§ PROBLEM REQUIREMENTS
Reproduce exactly, and solely, the lines running from the top of the data below through the line with "la identidad; eso", both inclusive. Omit pictures.

§ PROVIDED MATERIAL
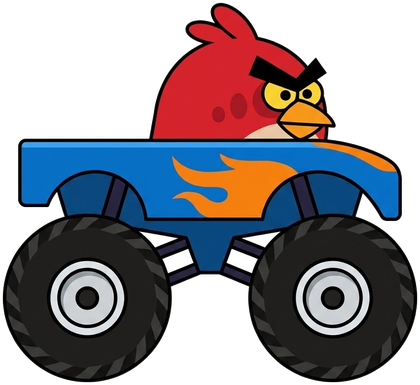
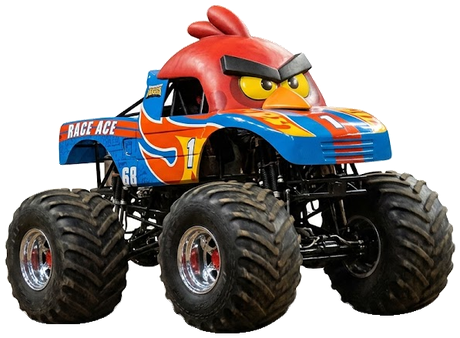
Invitados con su cara de verdad, el juego llena la pantalla y tu equipo manda
- Los invitados salen ahora de la imagen ORIGINAL, solo quitando el fondo con rembg
  (herramientas/invitados.py + recorta_fiel.py). Rayo Veloz vuelve a llevar su 95,
  las llamas, el alerón y la rueda; Race Ace es el camión de verdad; Lemi, Grizzy,
  Tomás y el Cerdi-Coche igual. Gemini los redibujaba "simplificados" y les quitaba
  la identidad; eso queda solo como modo alternativo.
- El juego LLENA la pantalla: se ajusta al ancho, el suelo pegado abajo y el cielo se
  estira; se acabaron las barras azules a los lados. Nunca recorta el tirachinas ni
  las torres (mínimo 620 px de mundo a la vista).
- Si eliges equipo en el botón de pájaros, ese equipo manda también en los 30 niveles
  (con "Vaciar" se vuelve a los pájaros que trae cada nivel).

diff --git a/index.html b/index.html
@@ -632,12 +632,18 @@ function musicaEnciende(){
 const cv = document.getElementById('c');
 let ctx = cv.getContext('2d');
 const vista = { esc:1, ox:0, oy:0 };
+const MUNDO_MIN = 620;                 // mundo que hay que ver de alto como mínimo
 function medir(){
   const r = cv.getBoundingClientRect(), dpr = Math.min(window.devicePixelRatio||1, 2);
   cv.width = Math.max(1,Math.round(r.width*dpr));
   cv.height= Math.max(1,Math.round(r.height*dpr));
-  const e = Math.min(cv.width/W, cv.height/H);
-  vista.esc = e; vista.ox = (cv.width-W*e)/2; vista.oy = (cv.height-H*e)/2;
+  // El juego llena TODA la pantalla: se ajusta al ancho y, si el alto no da,
+  // se recorta cielo por arriba (nunca el suelo, ni el tirachinas, ni las torres).
+  let e = cv.width / W;
+  if(cv.height/e < MUNDO_MIN) e = cv.height / MUNDO_MIN;
+  vista.esc = e;
+  vista.ox = (cv.width - W*e)/2;
+  vista.oy = cv.height - H*e;          // el suelo, siempre pegado abajo
 }
 window.addEventListener('resize', medir);
 function aMundo(ev){
@@ -741,9 +747,13 @@ function todosLosIds(){ return ORDEN_AVES.concat(Object.keys(EXTRA)); }
 const nubes = [{x:250,y:130,s:1.2},{x:820,y:90,s:.9},{x:1320,y:170,s:1.1},{x:1080,y:250,s:.7}];
 
 function fondo(){
-  const g = ctx.createLinearGradient(0,0,0,SUELO);
+  // el cielo se estira hasta donde haga falta para tapar toda la pantalla
+  const arriba = Math.min(0, -vista.oy/vista.esc) - 20;
+  const izq = Math.min(0, -vista.ox/vista.esc) - 20;
+  const ancho = W - izq*2;
+  const g = ctx.createLinearGradient(0,arriba,0,SUELO);
   g.addColorStop(0,'#5fb8ea'); g.addColorStop(.6,'#a8ddf5'); g.addColorStop(1,'#dff3fb');
-  ctx.fillStyle=g; ctx.fillRect(0,0,W,SUELO+4);
+  ctx.fillStyle=g; ctx.fillRect(izq,arriba,ancho,SUELO+4-arriba);
   ctx.save(); ctx.translate(1430,110);
   ctx.fillStyle='rgba(255,240,150,.35)'; ctx.beginPath(); ctx.arc(0,0,96,0,7); ctx.fill();
   ctx.fillStyle='#ffdf4d'; ctx.beginPath(); ctx.arc(0,0,58,0,7); ctx.fill();
@@ -766,13 +776,14 @@ function fondo(){
 }
 
 function suelo(){
-  ctx.fillStyle='#a06b32'; ctx.fillRect(0,SUELO,W,H-SUELO);
+  const izq = Math.min(0, -vista.ox/vista.esc) - 20, ancho = W - izq*2;
+  ctx.fillStyle='#a06b32'; ctx.fillRect(izq,SUELO,ancho,H-SUELO+400);
   ctx.fillStyle='#8a5a2b';
   for(let i=0;i<70;i++){ const x=(i*97)%W, y=SUELO+26+((i*53)%70);
     ctx.beginPath(); ctx.ellipse(x,y,13,7,0,0,7); ctx.fill(); }
-  ctx.fillStyle='#5fbe36'; ctx.fillRect(0,SUELO,W,20);
+  ctx.fillStyle='#5fbe36'; ctx.fillRect(izq,SUELO,ancho,20);
   ctx.fillStyle='#79d94c';
-  for(let x=0;x<W;x+=22){ ctx.beginPath(); ctx.moveTo(x,SUELO);
+  for(let x=izq;x<izq+ancho;x+=22){ ctx.beginPath(); ctx.moveTo(x,SUELO);
     ctx.quadraticCurveTo(x+6,SUELO-15,x+13,SUELO); ctx.fill(); }
 }
 
@@ -1720,7 +1731,9 @@ function juegaNivel(n){
   const niv = NIVELES[n-1]; if(!niv) return;
   S.nivel = n;
   S.piezas = JSON.parse(JSON.stringify(niv.piezas));
-  S.equipo = niv.equipo.filter(id=>AVES[id]||EXTRA[id]).slice(0,MAX_EQUIPO);
+  if(!S.equipoElegido || !S.equipo.length){
+    S.equipo = niv.equipo.filter(id=>AVES[id]||EXTRA[id]).slice(0,MAX_EQUIPO);
+  }
   if(!S.equipo.length) S.equipo=['rojo','rojo','rojo'];
   S.historial=[];
   S.modo='construir';                       // fuerza el rearranque limpio
@@ -1752,12 +1765,17 @@ function pintaAveEn(c,id){
     a.img.addEventListener('load', ()=>{ try{ pintaAveEn(c,id); }catch(e){} }, {once:true});
   }
 }
-function guardaEquipo(){
-  try{ localStorage.setItem('pajaros-locos-equipo', JSON.stringify(S.equipo)); }catch(e){}
+function guardaEquipo(elegido){
+  if(elegido) S.equipoElegido = true;
+  try{
+    localStorage.setItem('pajaros-locos-equipo', JSON.stringify(S.equipo));
+    localStorage.setItem('pajaros-locos-equipo-elegido', S.equipoElegido?'1':'');
+  }catch(e){}
 }
 function cargaEquipo(){
   try{ const j=JSON.parse(localStorage.getItem('pajaros-locos-equipo')||'null');
-       if(Array.isArray(j) && j.length) S.equipo=j.slice(0,MAX_EQUIPO); }catch(e){}
+       if(Array.isArray(j) && j.length) S.equipo=j.slice(0,MAX_EQUIPO);
+       S.equipoElegido = localStorage.getItem('pajaros-locos-equipo-elegido')==='1'; }catch(e){}
 }
 function pintaEquipo(){
   const e=document.getElementById('equipo'); e.innerHTML='';
@@ -1768,7 +1786,7 @@ function pintaEquipo(){
     if(id){
       b.appendChild(miniAve(id,60));
       b.title = getAve(id).nombre;
-      b.onclick=()=>{ S.equipo.splice(i,1); guardaEquipo(); pintaEquipo(); pintaListaAves(); refrescaMarcador(true); SFX.borrar(); };
+      b.onclick=()=>{ S.equipo.splice(i,1); guardaEquipo(true); pintaEquipo(); pintaListaAves(); refrescaMarcador(true); SFX.borrar(); };
     } else {
       b.textContent='+';
       b.onclick=()=>aviso('Toca un pájaro de abajo 👇');
@@ -1778,7 +1796,7 @@ function pintaEquipo(){
 }
 function añadeAve(id){
   if(S.equipo.length>=MAX_EQUIPO){ aviso('¡El tirachinas está lleno!'); SFX.borrar(); return; }
-  S.equipo.push(id); guardaEquipo(); pintaEquipo(); pintaListaAves(); refrescaMarcador(true); SFX.poner();
+  S.equipo.push(id); guardaEquipo(true); pintaEquipo(); pintaListaAves(); refrescaMarcador(true); SFX.poner();
 }
 function pintaListaAves(){
   const L=document.getElementById('listaAves'); if(!L) return;
@@ -1817,16 +1835,16 @@ document.getElementById('avesAzar').onclick=()=>{
   const ids=todosLosIds(); S.equipo=[];
   const n=Math.min(5,ids.length);
   for(let i=0;i<n;i++) S.equipo.push(ids[Math.floor(Math.random()*ids.length)]);
-  guardaEquipo(); pintaEquipo(); pintaListaAves(); refrescaMarcador(true); SFX.poner();
+  guardaEquipo(true); pintaEquipo(); pintaListaAves(); refrescaMarcador(true); SFX.poner();
 };
 document.getElementById('avesVariado').onclick=()=>{
   const ids=todosLosIds(); S.equipo=[];
   const salto=Math.max(1,Math.floor(ids.length/MAX_EQUIPO));
   for(let i=0;i<ids.length && S.equipo.length<MAX_EQUIPO;i+=salto) S.equipo.push(ids[i]);
-  guardaEquipo(); pintaEquipo(); pintaListaAves(); refrescaMarcador(true); SFX.poner();
+  guardaEquipo(true); pintaEquipo(); pintaListaAves(); refrescaMarcador(true); SFX.poner();
 };
 document.getElementById('avesVacia').onclick=()=>{
-  S.equipo=[]; guardaEquipo(); pintaEquipo(); pintaListaAves(); refrescaMarcador(true); SFX.borrar();
+  S.equipo=[]; S.equipoElegido=false; guardaEquipo(); pintaEquipo(); pintaListaAves(); refrescaMarcador(true); SFX.borrar();
 };
 
 /* ---------- invitados: los pájaros recortados que hay en pajaros/ ---------- */
@@ -2049,7 +2067,7 @@ document.getElementById('btnGuardarPajaro').onclick = ()=>{
   MI.temp=null; MI.fuente=null;
   guardaMisPajaros(); regDibujos();
   const id='dib'+(MI.lista.length-1);
-  if(S.equipo.length<MAX_EQUIPO && S.equipo.indexOf(id)<0){ S.equipo.push(id); guardaEquipo(); }
+  if(S.equipo.length<MAX_EQUIPO && S.equipo.indexOf(id)<0){ S.equipo.push(id); guardaEquipo(true); }
   pintaGaleria(); pintaEquipo(); refrescaMarcador(true);
   elPaso2.classList.add('oculto'); elPaso1.classList.remove('oculto');
   SFX.gana(); aviso('🐦 ¡Tu pájaro ya vuela!');

diff --git a/herramientas/invitados.py b/herramientas/invitados.py
@@ -1,0 +1,98 @@
+"""Convierte las imagenes de `imagenes/` en pajaros jugables.
+
+Coge el personaje ORIGINAL tal cual (nada de redibujarlo), le quita el fondo
+con rembg, lo recorta y lo apunta en `pajaros/pajaros.json`, que el juego lee
+al arrancar. O sea: los pajaros se meten solos.
+
+    python herramientas/invitados.py            # todos
+    python herramientas/invitados.py tomas      # solo uno
+"""
+
+import json
+import os
+import sys
+
+sys.path.insert(0, os.path.dirname(os.path.abspath(__file__)))
+from recorta_fiel import recorta_fiel  # noqa: E402
+
+RAIZ = os.path.dirname(os.path.dirname(os.path.abspath(__file__)))
+
+# caja = (x1,y1,x2,y2) en tanto por uno, para sacar un personaje de una lamina con varios
+# voltea = el dibujo mira a la izquierda y en el juego se vuela hacia la derecha
+INVITADOS = [
+    dict(id="tomas", nombre="Tomás", origen="imagenes/2e764147-039a-410d-9c11-e2165bb56a46.png",
+         poder="tren", r=31, dens=0.0062, pot=1.40, voltea=True),
+    dict(id="rayoveloz", nombre="Rayo Veloz", origen="imagenes/77a6012e-7d29-4644-ba35-d2a9a5e30d0f.png",
+         poder="turbo", r=30, dens=0.0058, pot=1.35, voltea=True),
+    dict(id="lemi", nombre="Lemi", origen="imagenes/b2da60d4-97fb-40ca-9334-0e6acc032bc1.png",
+         caja=(0.34, 0.28, 0.64, 0.88), poder="tropa", r=31, dens=0.0060, pot=1.20, voltea=False),
+    dict(id="grizzy", nombre="Grizzy", origen="imagenes/b2da60d4-97fb-40ca-9334-0e6acc032bc1.png",
+         caja=(0.70, 0.42, 0.94, 0.90), poder="zarpazo", r=34, dens=0.0072, pot=1.60, voltea=True),
+    dict(id="camion", nombre="Race Ace", origen="imagenes/53004e2e-0c62-447f-bd5a-ac64115b2cea.jpg",
+         poder="ruedas", r=38, dens=0.0085, pot=2.00, voltea=True),
+    dict(id="cerdicoche", nombre="Cerdi-Coche", origen="imagenes/2d2d3444-f818-48f1-8f9a-73e9a64aac82.png",
+         poder="ruedas", r=40, dens=0.0080, pot=1.80, voltea=False, cerdo=True),
+]
+
+MANIFIESTO = os.path.join(RAIZ, "pajaros", "pajaros.json")
+
+
+def manifiesto():
+    try:
+        with open(MANIFIESTO, encoding="utf-8") as f:
+            j = json.load(f)
+        if not isinstance(j.get("pajaros"), list):
+            j["pajaros"] = []
+        return j
+    except Exception:
+        return {"version": 1, "pajaros": []}
+
+
+def apunta(inv, tam):
+    j = manifiesto()
+    fila = {
+        "id": inv["id"],
+        "nombre": inv["nombre"],
+        "serie": inv.get("serie", "Invitados"),
+        "archivo": f"{inv['id']}.png",
+        "poder": inv["poder"],
+        "r": inv.get("r", 30),
+        "dens": inv.get("dens", 0.005),
+        "pot": inv.get("pot", 1),
+        "cerdo": bool(inv.get("cerdo")),
+        "voltea": bool(inv.get("voltea")),
+        "ancho": tam[0],
+        "alto": tam[1],
+    }
+    for i, p in enumerate(j["pajaros"]):
+        if p.get("id") == fila["id"]:
+            j["pajaros"][i] = fila
+            break
+    else:
+        j["pajaros"].append(fila)
+    os.makedirs(os.path.dirname(MANIFIESTO), exist_ok=True)
+    with open(MANIFIESTO, "w", encoding="utf-8") as f:
+        json.dump(j, f, ensure_ascii=False, indent=2)
+        f.write("\n")
+    return fila
+
+
+def main():
+    quiero = set(a for a in sys.argv[1:] if not a.startswith("-"))
+    os.makedirs(os.path.join(RAIZ, "pajaros"), exist_ok=True)
+    for inv in INVITADOS:
+        if quiero and inv["id"] not in quiero:
+            continue
+        entrada = os.path.join(RAIZ, inv["origen"])
+        salida = os.path.join(RAIZ, "pajaros", f"{inv['id']}.png")
+        if not os.path.exists(entrada):
+            print(f"[falta] {inv['id']}: no encuentro {inv['origen']}")
+            continue
+        tam = recorta_fiel(entrada, salida, caja=inv.get("caja"), lado=460)
+        fila = apunta(inv, tam)
+        print(f"[ok] {fila['nombre']} -> pajaros/{fila['archivo']} ({tam[0]}x{tam[1]}) poder={fila['poder']}")
+    print("[fin] pajaros/pajaros.json actualizado")
+
+
+if __name__ == "__main__":
+    main()

diff --git a/herramientas/recorta_fiel.py b/herramientas/recorta_fiel.py
@@ -1,0 +1,106 @@
+"""Recorta el personaje de una imagen ORIGINAL y le quita el fondo, sin redibujar nada.
+
+Usa rembg (U2Net) sobre la foto original, asi el personaje queda EXACTAMENTE
+como estaba -sus colores, su decoracion, su pose- solo que sin fondo.
+
+    python herramientas/recorta_fiel.py entrada.png salida.png
+    python herramientas/recorta_fiel.py poster.png salida.png --caja 0.33,0.29,0.63,0.87
+        (--caja x1,y1,x2,y2 en tanto por uno: para sacar UN personaje de una lamina con varios)
+"""
+
+import sys
+
+from PIL import Image
+
+try:
+    from rembg import remove, new_session
+except ImportError:  # pragma: no cover
+    raise SystemExit("Falta rembg: pip install rembg")
+
+_SESION = None
+
+
+def sesion():
+    global _SESION
+    if _SESION is None:
+        _SESION = new_session("u2net")
+    return _SESION
+
+
+def recorta_fiel(entrada, salida, caja=None, lado=460, pad=6, alpha_min=12):
+    im = Image.open(entrada).convert("RGBA")
+
+    if caja:
+        w, h = im.size
+        x1, y1, x2, y2 = caja
+        im = im.crop((int(x1 * w), int(y1 * h), int(x2 * w), int(y2 * h)))
+
+    # quitar fondo respetando el dibujo original
+    fuera = remove(im, session=sesion(), post_process_mask=True)
+
+    # limpiar restos semitransparentes del borde
+    px = fuera.load()
+    w, h = fuera.size
+    for y in range(h):
+        for x in range(w):
+            r, g, b, a = px[x, y]
+            if a < alpha_min:
+                px[x, y] = (r, g, b, 0)
+
+    # quedarse solo con la mancha grande (fuera trocitos sueltos del fondo)
+    fuera = _mancha_principal(fuera)
+
+    caja_util = fuera.getbbox()
+    if caja_util is None:
+        raise SystemExit("No ha quedado nada: revisa la caja o la imagen")
+    x1, y1, x2, y2 = caja_util
+    fuera = fuera.crop(
+        (max(0, x1 - pad), max(0, y1 - pad), min(w, x2 + pad), min(h, y2 + pad))
+    )
+
+    k = min(lado / fuera.width, lado / fuera.height, 1.0)
+    if k < 1.0:
+        fuera = fuera.resize(
+            (max(1, int(fuera.width * k)), max(1, int(fuera.height * k))), Image.LANCZOS
+        )
+
+    fuera.save(salida, "PNG")
+    print(f"{salida} {fuera.width}x{fuera.height}")
+    return fuera.size
+
+
+def _mancha_principal(im, minimo=0.02):
+    """Deja la region opaca mas grande y borra las islas pequenas."""
+    import numpy as np
+    import cv2
+
+    a = np.array(im)
+    mascara = (a[:, :, 3] > 8).astype("uint8")
+    n, etiquetas, stats, _ = cv2.connectedComponentsWithStats(mascara, 8)
+    if n <= 2:
+        return im
+    areas = stats[1:, cv2.CC_STAT_AREA]
+    mayor = 1 + int(areas.argmax())
+    umbral = areas.max() * minimo
+    buenas = {mayor}
+    for i in range(1, n):
+        if stats[i, cv2.CC_STAT_AREA] >= umbral:
+            buenas.add(i)
+    quita = ~np.isin(etiquetas, list(buenas))
+    a[quita, 3] = 0
+    return Image.fromarray(a)
+
+
+if __name__ == "__main__":
+    args = sys.argv[1:]
+    if len(args) < 2:
+        raise SystemExit(__doc__)
+    entrada, salida = args[0], args[1]
+    caja = None
+    lado = 460
+    for i, x in enumerate(args):
+        if x == "--caja":
+            caja = tuple(float(v) for v in args[i + 1].split(","))
+        elif x == "--lado":
+            lado = int(args[i + 1])
+    recorta_fiel(entrada, salida, caja=caja, lado=lado)

diff --git a/README.md b/README.md
@@ -88,7 +88,21 @@ echo '{"desc":"pájaro astronauta","poder":"turbo"}' | node herramientas/crear-p
 
 Hace falta tener el CLI `codex` instalado y con la sesión iniciada.
 
-### 2. Recortar personajes de una imagen con Gemini
+### 2. Meter personajes de una foto (los invitados)
+
+Los invitados salen de las imágenes de `imagenes/` **tal cual son**, solo quitándoles el
+fondo con `rembg` (nada de redibujarlos: conservan sus colores, su decoración y su pose).
+
+```bash
+python herramientas/invitados.py            # todos
+python herramientas/invitados.py tomas      # solo uno
+```
+
+De una lámina con varios personajes se saca cada uno con su caja (`caja=(x1,y1,x2,y2)`
+en tanto por uno, en `INVITADOS`). El script deja el PNG en `pajaros/` y lo apunta en el
+manifiesto con su poder, su tamaño y si hay que voltearlo para que mire a la derecha.
+
+### 3. Recortar personajes de una imagen con Gemini (versión simplificada)
 
 Para convertir una imagen de `imagenes/` en un pájaro jugable se usa el mismo truco que
 en *libros jorge*: el relay CDP contra el Chrome del usuario (su perfil, su sesión) y una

§ ANSWER TO THIS PROBLEM
Invitados con su cara de verdad, el juego llena la pantalla y tu equipo manda
- Los invitados salen ahora de la imagen ORIGINAL, solo quitando el fondo con rembg
  (herramientas/invitados.py + recorta_fiel.py). Rayo Veloz vuelve a llevar su 95,
  las llamas, el alerón y la rueda; Race Ace es el camión de verdad; Lemi, Grizzy,
  Tomás y el Cerdi-Coche igual. Gemini los redibujaba "simplificados" y les quitaba
  la identidad; eso queda solo como modo alternativo.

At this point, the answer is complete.